In addition to blocking the port of Odessa, Russia has also begun shipping grain across the Black Sea. A ship was stopped in Turkey by Turkish President Recep Tayyip Erdogan. In principle, transport by sea plays an enormous role. Before the war, 90 percent of grain exports went by sea. A ship can transport 50,000 to 70,000 tons, but a freight train only 2000 tons. That makes the dimension clear.
So-called “solidarity lanes” have been set up – i.e. procedures with which food exports from the Ukraine can cross the borders to Poland and Romania more quickly. This enabled 2.17 million tons of grain and sunflower seeds to leave Ukraine in June. However, only 138,000 tons of wheat were among them. The problem is that a large part of these exports remain in the EU and do not go to where they are actually needed – i.e. to countries like Lebanon and Tunisia. On the agricultural markets of Poland and Romania, where there is no shortage of wheat, this in turn causes distortions.

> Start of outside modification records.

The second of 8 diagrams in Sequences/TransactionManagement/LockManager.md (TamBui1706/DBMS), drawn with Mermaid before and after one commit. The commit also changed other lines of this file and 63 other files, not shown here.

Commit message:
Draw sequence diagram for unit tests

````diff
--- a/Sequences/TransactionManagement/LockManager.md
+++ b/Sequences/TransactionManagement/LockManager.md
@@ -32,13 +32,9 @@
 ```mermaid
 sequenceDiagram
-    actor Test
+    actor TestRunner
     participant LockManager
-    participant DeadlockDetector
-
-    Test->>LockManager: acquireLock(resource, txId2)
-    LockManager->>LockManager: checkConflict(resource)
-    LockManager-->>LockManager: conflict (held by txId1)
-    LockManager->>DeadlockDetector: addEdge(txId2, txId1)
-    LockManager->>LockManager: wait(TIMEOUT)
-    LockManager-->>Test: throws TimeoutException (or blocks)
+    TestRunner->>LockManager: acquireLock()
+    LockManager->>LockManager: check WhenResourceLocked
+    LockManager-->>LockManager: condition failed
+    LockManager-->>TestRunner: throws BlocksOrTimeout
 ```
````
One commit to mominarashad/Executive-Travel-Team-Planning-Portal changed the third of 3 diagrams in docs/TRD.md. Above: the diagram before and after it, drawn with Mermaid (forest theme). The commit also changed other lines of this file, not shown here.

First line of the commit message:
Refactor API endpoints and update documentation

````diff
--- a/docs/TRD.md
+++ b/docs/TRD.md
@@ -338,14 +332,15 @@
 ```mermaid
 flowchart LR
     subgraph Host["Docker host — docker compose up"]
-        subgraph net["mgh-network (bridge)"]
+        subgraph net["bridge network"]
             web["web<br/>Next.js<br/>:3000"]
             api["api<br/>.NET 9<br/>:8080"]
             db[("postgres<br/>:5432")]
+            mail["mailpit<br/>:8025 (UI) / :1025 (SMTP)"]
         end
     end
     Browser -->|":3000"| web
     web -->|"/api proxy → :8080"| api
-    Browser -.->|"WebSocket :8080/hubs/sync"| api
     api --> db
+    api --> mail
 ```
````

no Traditionally, during the harvest, prices go down. I am quite sure that we will see a significant price increase again in autumn and winter. If you look at the global harvest forecasts, there is a huge shortage.
In principle, farmers are affected everywhere in the EU. Energy requirements are particularly high in areas such as animal husbandry and milk production. Farmers faced significantly higher costs than, for example, in traditional arable farming.
Above all, the EU can try to maintain production, especially for the coming year, and in the best case to increase it a little. Unfortunately she hasn’t done that yet. So far, the Commission does not want to suspend the planned regulations for crop rotation and the set-aside of four percent of the areas for ecological reasons. The policy still in force within the framework of the common agricultural policy, which will take effect from January 1, 2023, will lead to lower production. This applies in particular to grain.
Within the EU Commission, however, it is not the Agriculture Commissioner who is decisive for this question, but Vice President Frans Timmermans, who is also responsible for climate protection. So far, Timmermans wants to stick to the goal of shutting down four percent of the area from next year. Timmermans had originally called for ten percent of the land to be set aside during the negotiations on the reform of EU agricultural policy. Unfortunately, neither Brussels nor Berlin are willing to change anything about the four percent target.
I do not share the thesis that the addition of biofuels is inefficient. If food and fodder crops are used for biofuels, I do not see this as a competition for food security to the extent that Minister of Agriculture Özdemir does. When in doubt, however, I would also say: give priority to food security. But I already see a rethinking there. Farmers are currently benefiting more from offering rapeseed oil for human consumption rather than for gas in the tank.